Dialogue to Make #InclusionWork

October is a special time of year for us at the Department of Labor. If you’ve been following this blog in recent weeks, you may already know why; It’s National Disability Employment Awareness Month. Managed by our Office of Disability Employment Policy, this annual observance celebrates the contributions of workers with disabilities and educates Americans about the value of a diverse workforce that welcomes everyone’s skills and talents. In other words, it’s all about inclusion.

That’s why this year’s NDEAM theme is so fitting: #InclusionWorks. Around the country, individuals and organizations are taking to the Internet and sharing the many ways that inclusion works for them. The groundswell is validating what we already know to be true: that inclusion benefits workers, employers and the American economy.

Inclusion also works when we’re talking about technology, or more specifically the millions of people with disabilities who rely on accessible and universally designed technology to find and apply for jobs, and to do their jobs every day. Unfortunately, a reluctance, or maybe just a lack of knowledge, seems to be preventing the development and adoption of accessible technology that works for everyone. And that negatively impacts people with disabilities and America’s employers.

ODEP grantee Partnership on Employment & Accessible Technology fosters collaboration and action around accessible technology in the workplace, and it has convened a series of dialogues and listening sessions with thought leaders from across the country. These events have generated a range of ideas on raising awareness about accessible workplace technology issues and making positive changes. And now we want you to join this important conversation!  

In honor of NDEAM, we’re kicking off an important online dialogue: “Making It Happen: Increasing Awareness of Accessible Workplace Technology.” Open to the general public Oct. 11-21, we invite you to join us in this virtual discussion and vote on the ideas PEAT has collected.

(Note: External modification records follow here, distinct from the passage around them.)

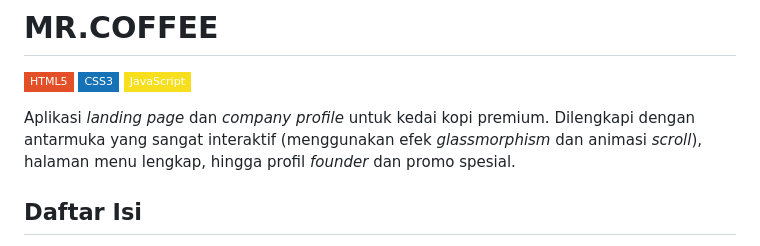
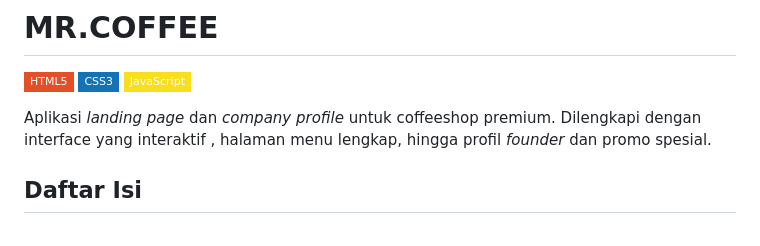
Before and after one commit to NAxel-code/Coffee-Shop-Website, a Markdown page: README.md, the part around the change. Drawn GitHub-style; badges without logos.

Commit message:
Revise README description for clarity and consistency
Updated description to replace 'kedai kopi' with 'coffeeshop' and adjusted wording for clarity.

```diff
--- a/README.md
+++ b/README.md
@@ -4,7 +4,7 @@
 ![CSS3](https://img.shields.io/badge/CSS3-1572B6?style=flat-square&logo=css3&logoColor=white)
 ![JavaScript](https://img.shields.io/badge/JavaScript-F7DF1E?style=flat-square&logo=javascript&logoColor=black)
 
-Aplikasi *landing page* dan *company profile* untuk kedai kopi premium. Dilengkapi dengan antarmuka yang sangat interaktif (menggunakan efek *glassmorphism* dan animasi *scroll*), halaman menu lengkap, hingga profil *founder* dan promo spesial.
+Aplikasi *landing page* dan *company profile* untuk coffeeshop premium. Dilengkapi dengan interface yang  interaktif , halaman menu lengkap, hingga profil *founder* dan promo spesial.
 
 ## Daftar Isi
 
```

We also want to hear your new ideas related to ensuring the use of accessible technology in all aspects of employment. And we want your feedback on the kinds of policies, programs and structures that need to be in place to advance accessible workplace technology, along with ways that PEAT and the Department of Labor can support them. To participate, simply log on and register. Then, vote on the ideas you like and share suggestions that will help us forge pathways to new solutions.

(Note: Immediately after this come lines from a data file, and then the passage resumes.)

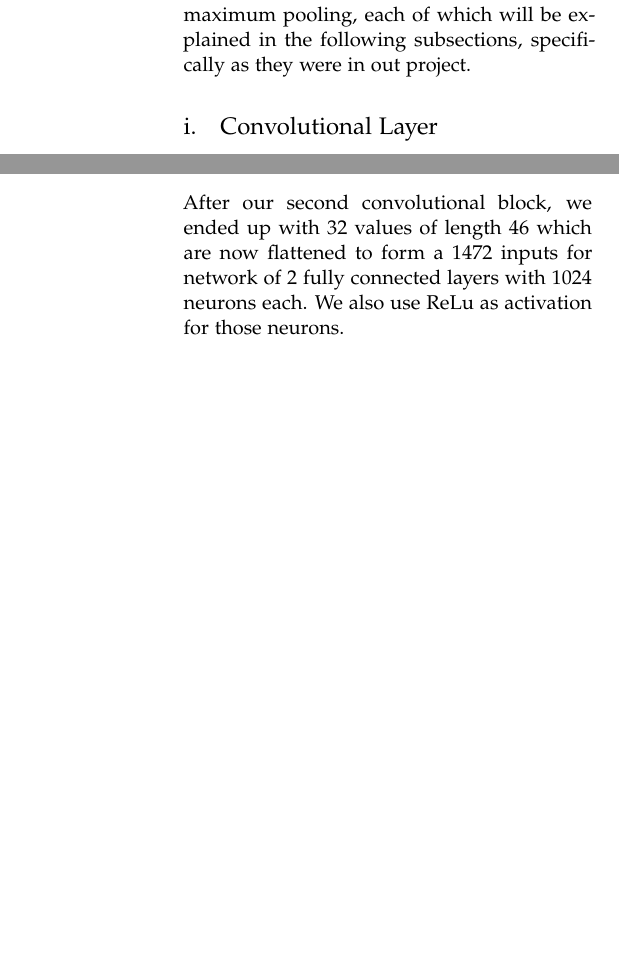
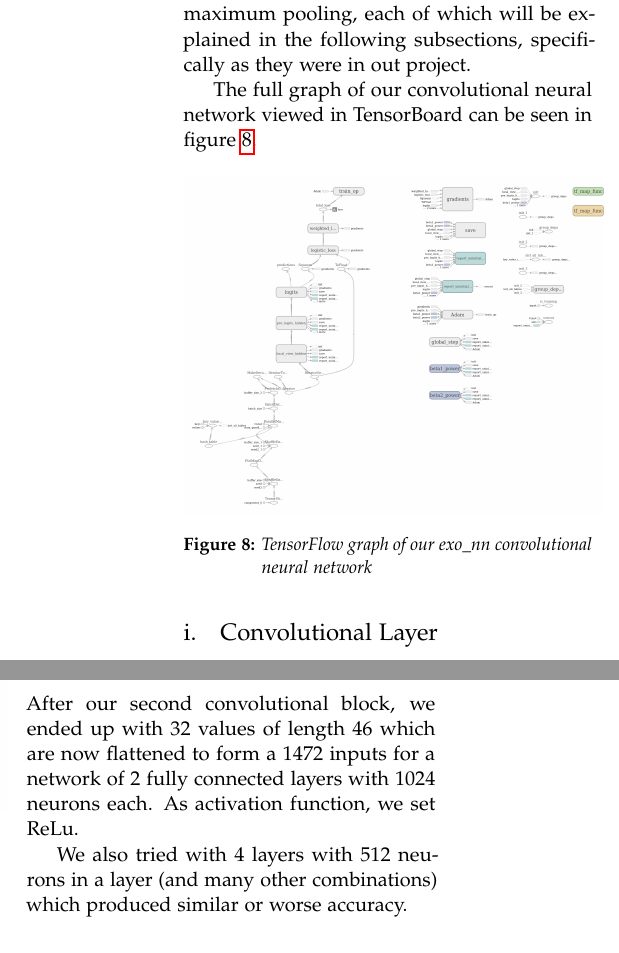
Before and after one commit to Qkvad/exo_NN, a LaTeX document (doc/Search for Exoplanets.tex): two parts of the columns of pages 5 and 6 of 8, joined at a grey line, cut so that both start at the same text, the shorter picture padded with empty space. Compiled offline with pdfLaTeX.

Commit message:
doc/: [update] .tex .pdf

```diff
--- a/doc/Search for Exoplanets.tex
+++ b/doc/Search for Exoplanets.tex
@@ -195,6 +195,13 @@ A convolutional neural network (CNN) can be viewed as a deep neural network with
 
 In previous figure, we have a CNN that is used for classifying 2D data (generally, images are third order tensors, but we can assume image to be grayscale). Our data is not two-dimensional so we will be using 1D convolution with ReLu function as activation and maximum pooling, each of which will be explained in the following subsections, specifically as they were in out project.
 
+The full graph of our convolutional neural network viewed in TensorBoard can be seen in figure~\ref{fig:exo_tfgraph}.
+\begin{figure}[H]
+\includegraphics[width=0.5\textwidth]{exo_nn_tfgraph}
+\caption{TensorFlow graph of our exo\_nn convolutional neural network}
+\label{fig:exo_tfgraph}
+\end{figure}
+
 \subsection{Convolutional Layer}
 A convolutional layer consists of neurons that are not fully connected, that is --- each neurons in this layer is connect to just the small portion of the input. The convolution layer’s parameters consist of a set of learnable filters. During the forward pass, we slide (more precisely, convolve) each filter across the input and compute dot products between the entries of the filter and the input at any position. As we slide the filter over the the input, we will produce a $1$-dimensional activation map that gives the responses of that filter at every position. Furthermore, we can stack multiple convolutional layers before pooling their output. One thing to notice here is that there are two options in doing the described procedure; with padding the input and without padding it, meaning that with padding we add zero values to the left or right of the input so the convolution step on the first/last few inputs in the input array will be valid (there will be enough inputs on each side to do the dot product). We use padding, thus are able to obtain same-size output after the convolution. The convolutional kernel size we use is $5$.
 
@@ -223,7 +230,9 @@ As we can see in figure~\ref{fig:sigmoid-pool2}, almost no features are detected
 Pooling is a method of downsizing the input data, but keeping the structure. It is used to abstract features obtained by convolutional layer into more complex features that then go further into neural network. We used max pooling with size $7$ and stride $2$ which lead to reducing the output size of the first convolutional block from $201$ to $98$ and output size from the second convolutional layer from $98$ to $46$. Max pooling is done almost like convolution, but we do not calculate the dot-product of "pool filter" of length $7$ with the part of the input of length $7$. Instead, we just take maximum value of $7$ input values we are looking at, slide $2$ steps, collect a maximum value again and so on.
 
 \subsection{Fully Connected}
-After our second convolutional block, we ended up with $32$ values of length $46$ which are now flattened to form a $1472$ inputs for network of $2$ fully connected layers with $1024$ neurons each. We also use ReLu as activation for those neurons.
+After our second convolutional block, we ended up with $32$ values of length $46$ which are now flattened to form a $1472$ inputs for a network of $2$ fully connected layers with $1024$ neurons each. As activation function, we set ReLu.
+
+We also tried with $4$ layers with $512$ neurons in a layer (and many other combinations) which produced similar or worse accuracy.
 
 \subsection{Sigmoid Output}
 Lastly, the computations of fully connected layers are sumarized in a single output value representing the probability that a TCE is a planet candidate. Therefore, we use a sigmoid function as activation for this last neuron.
```
Also changed, not shown: doc/Search for Exoplanets.pdf, doc/img/csv_shapes.png (added), doc/img/exo_nn_tfgraph.png (added), doc/Search for Exoplanets.tex (12 more changed lines).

Your creative thoughts and contributions will help us prioritize next steps related to accessible workplace technology. This October, NDEAM reminds us why #InclusionWorks, and with your input, we can build a future where technology ensures that everyone can put their skills and talents to work.

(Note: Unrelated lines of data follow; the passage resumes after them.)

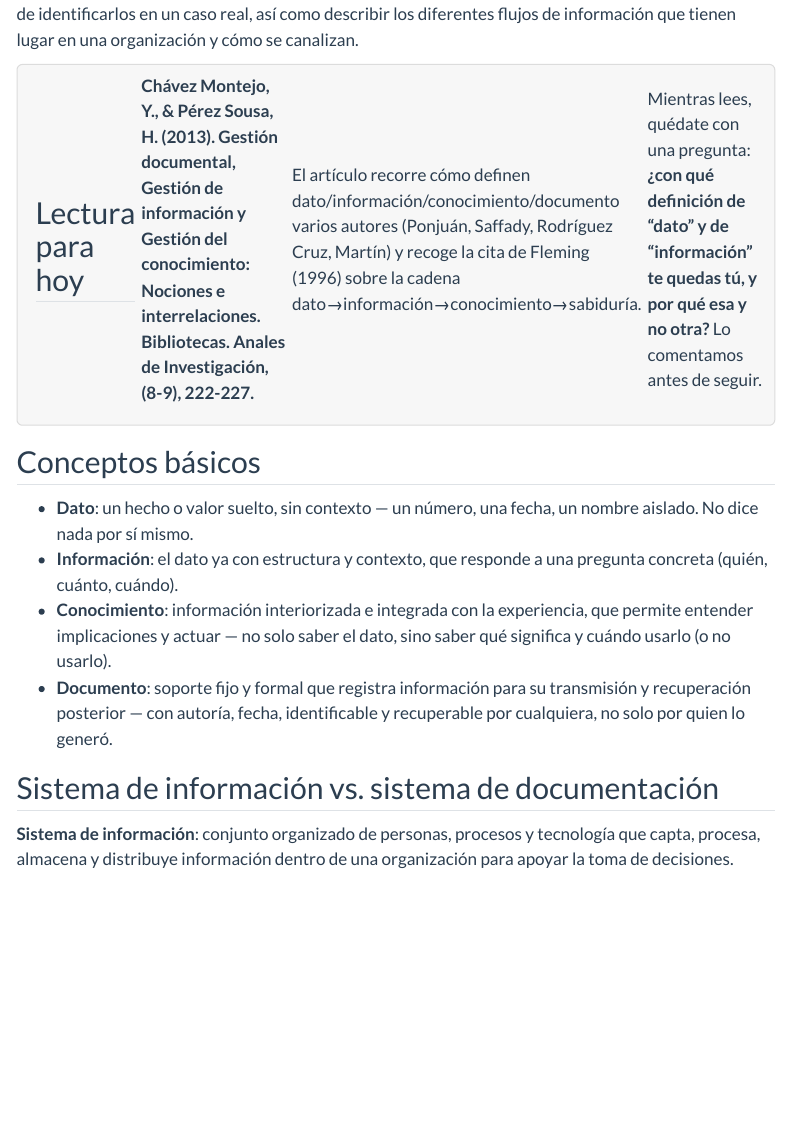
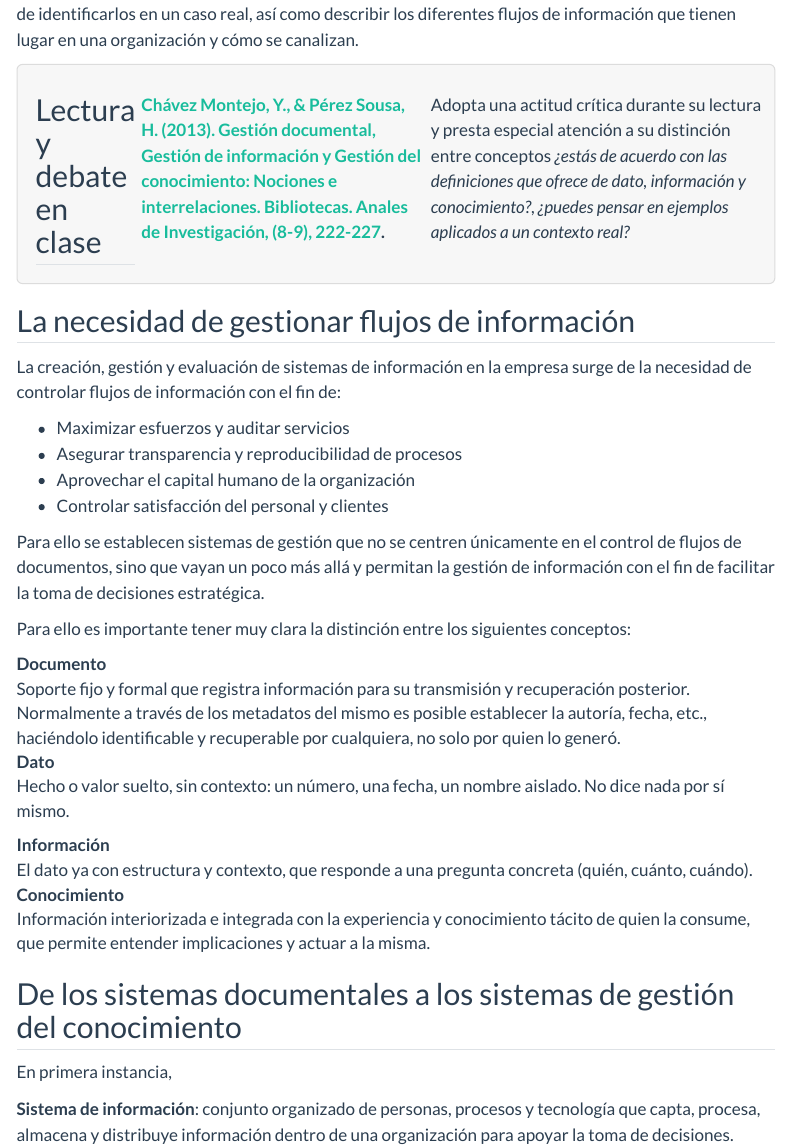
Before and after one commit to elrobin/aesde, a Quarto document (tema1/sesion1.qmd): the page in a window 1100 px wide, from 130 px down. Rendered offline with R 4.5, knitr and Pandoc in place of Quarto, with nearby package versions; menus at the side of the page are left out.

Commit message:
started w session 1

```diff
--- a/tema1/sesion1.qmd
+++ b/tema1/sesion1.qmd
@@ -8,35 +5,20 @@ no solo deberías entender dicha distinción, sino además ser capaz de
-identificarlos en un caso real, así como describir los diferentes flujos de
-información que tienen lugar en una organización y cómo se canalizan.
+En esta sesión nos introducimos en la distinción entre los conceptos de *dato*, *información*, *conocimiento* y *documento*. Al final de esta sesión no solo deberías entender dicha distinción, sino además ser capaz de identificarlos en un caso real, así como describir los diferentes flujos de información que tienen lugar en una organización y cómo se canalizan.
 
-::: {.diapo-box}
-## Lectura para hoy
+::: diapo-box
+## Lectura y debate en clase
 
-**Chávez Montejo, Y., & Pérez Sousa, H. (2013). Gestión documental, Gestión de información y Gestión del conocimiento: Nociones e interrelaciones. Bibliotecas. Anales de Investigación, (8-9), 222-227.**
+[**Chávez Montejo, Y., & Pérez Sousa, H. (2013). Gestión documental, Gestión de información y Gestión del conocimiento: Nociones e interrelaciones. Bibliotecas. Anales de Investigación, (8-9), 222-227**](https://dialnet.unirioja.es/servlet/articulo?codigo=5704452)**.**
 
-El artículo recorre cómo definen dato/información/conocimiento/documento varios autores (Ponjuán,
-Saffady, Rodríguez Cruz, Martín) y recoge la cita de Fleming (1996) sobre la
-cadena dato→información→conocimiento→sabiduría.
-
-Mientras lees, quédate con una pregunta: **¿con qué definición de "dato" y
-de "información" te quedas tú, y por qué esa y no otra?** Lo comentamos
-antes de seguir.
+Adopta una actitud crítica durante su lectura y presta especial atención a su distinción entre conceptos *¿estás de acuerdo con las definiciones que ofrece de dato, información y conocimiento?*, *¿puedes pensar en ejemplos aplicados a un contexto real?*
 :::
 
-## Conceptos básicos
+## La necesidad de gestionar flujos de información
 
-- **Dato**: un hecho o valor suelto, sin contexto — un número, una fecha,
-  un nombre aislado. No dice nada por sí mismo.
-- **Información**: el dato ya con estructura y contexto, que responde a una
-  pregunta concreta (quién, cuánto, cuándo).
-- **Conocimiento**: información interiorizada e integrada con la
-  experiencia, que permite entender implicaciones y actuar — no solo saber
-  el dato, sino saber qué significa y cuándo usarlo (o no usarlo).
-- **Documento**: soporte fijo y formal que registra información para su
-  transmisión y recuperación posterior — con autoría, fecha, identificable
-  y recuperable por cualquiera, no solo por quien lo generó.
+La creación, gestión y evaluación de sistemas de información en la empresa surge de la necesidad de controlar flujos de información con el fin de:
 
-## Sistema de información vs. sistema de documentación
+- Maximizar esfuerzos y auditar servicios
+- Asegurar transparencia y reproducibilidad de procesos
+- Aprovechar el capital humano de la organización
+- Controlar satisfacción del personal y clientes
 
-**Sistema de información**: conjunto organizado de personas, procesos y
-tecnología que capta, procesa, almacena y distribuye información dentro de
-una organización para apoyar la toma de decisiones. Incluye tanto flujos
+Para ello se establecen sistemas de gestión que no se centren únicamente en el control de flujos de documentos, sino que vayan un poco más allá y permitan la gestión de información con el fin de facilitar la toma de decisiones estratégica.
@@ -45 +25,21 @@ registrados).
 
+Para ello es importante tener muy clara la distinción entre los siguientes conceptos:
+
+**Documento**
+:   Soporte fijo y formal que registra información para su transmisión y recuperación posterior. Normalmente a través de los metadatos del mismo es posible establecer la  autoría, fecha, etc., haciéndolo identificable y recuperable por cualquiera, no solo por quien lo generó.
+
+**Dato**
+
+:   Hecho o valor suelto, sin contexto: un número, una fecha, un nombre aislado. No dice nada por sí mismo.
+
+**Información**
+:   El dato ya con estructura y contexto, que responde a una pregunta concreta (quién, cuánto, cuándo).
+
+**Conocimiento**
+:   Información interiorizada e integrada con la experiencia y conocimiento tácito de quien la consume, que permite entender implicaciones y actuar a la misma.
+
+## De los sistemas documentales a los sistemas de gestión del conocimiento
+
+En primera instancia,
+
+**Sistema de información**: conjunto organizado de personas, procesos y tecnología que capta, procesa, almacena y distribuye información dentro de una organización para apoyar la toma de decisiones. Incluye tanto flujos **formales** (registrados, indexados) como **informales** (verbales, no registrados).
```
Also changed, not shown: docs/search.json, tema1/sesion1.qmd (25 more changed lines), 14 other files.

This post originally appeared on the Department of Labor blog on October 8, and is being shared with permission.

About the Author

Chris Lu photo

Chris Lu

Chris Lu is the United States Deputy Secretary of Labor. He serves as the chief operating officer of a 17,000-employee organization that works to create greater opportunities for all Americans.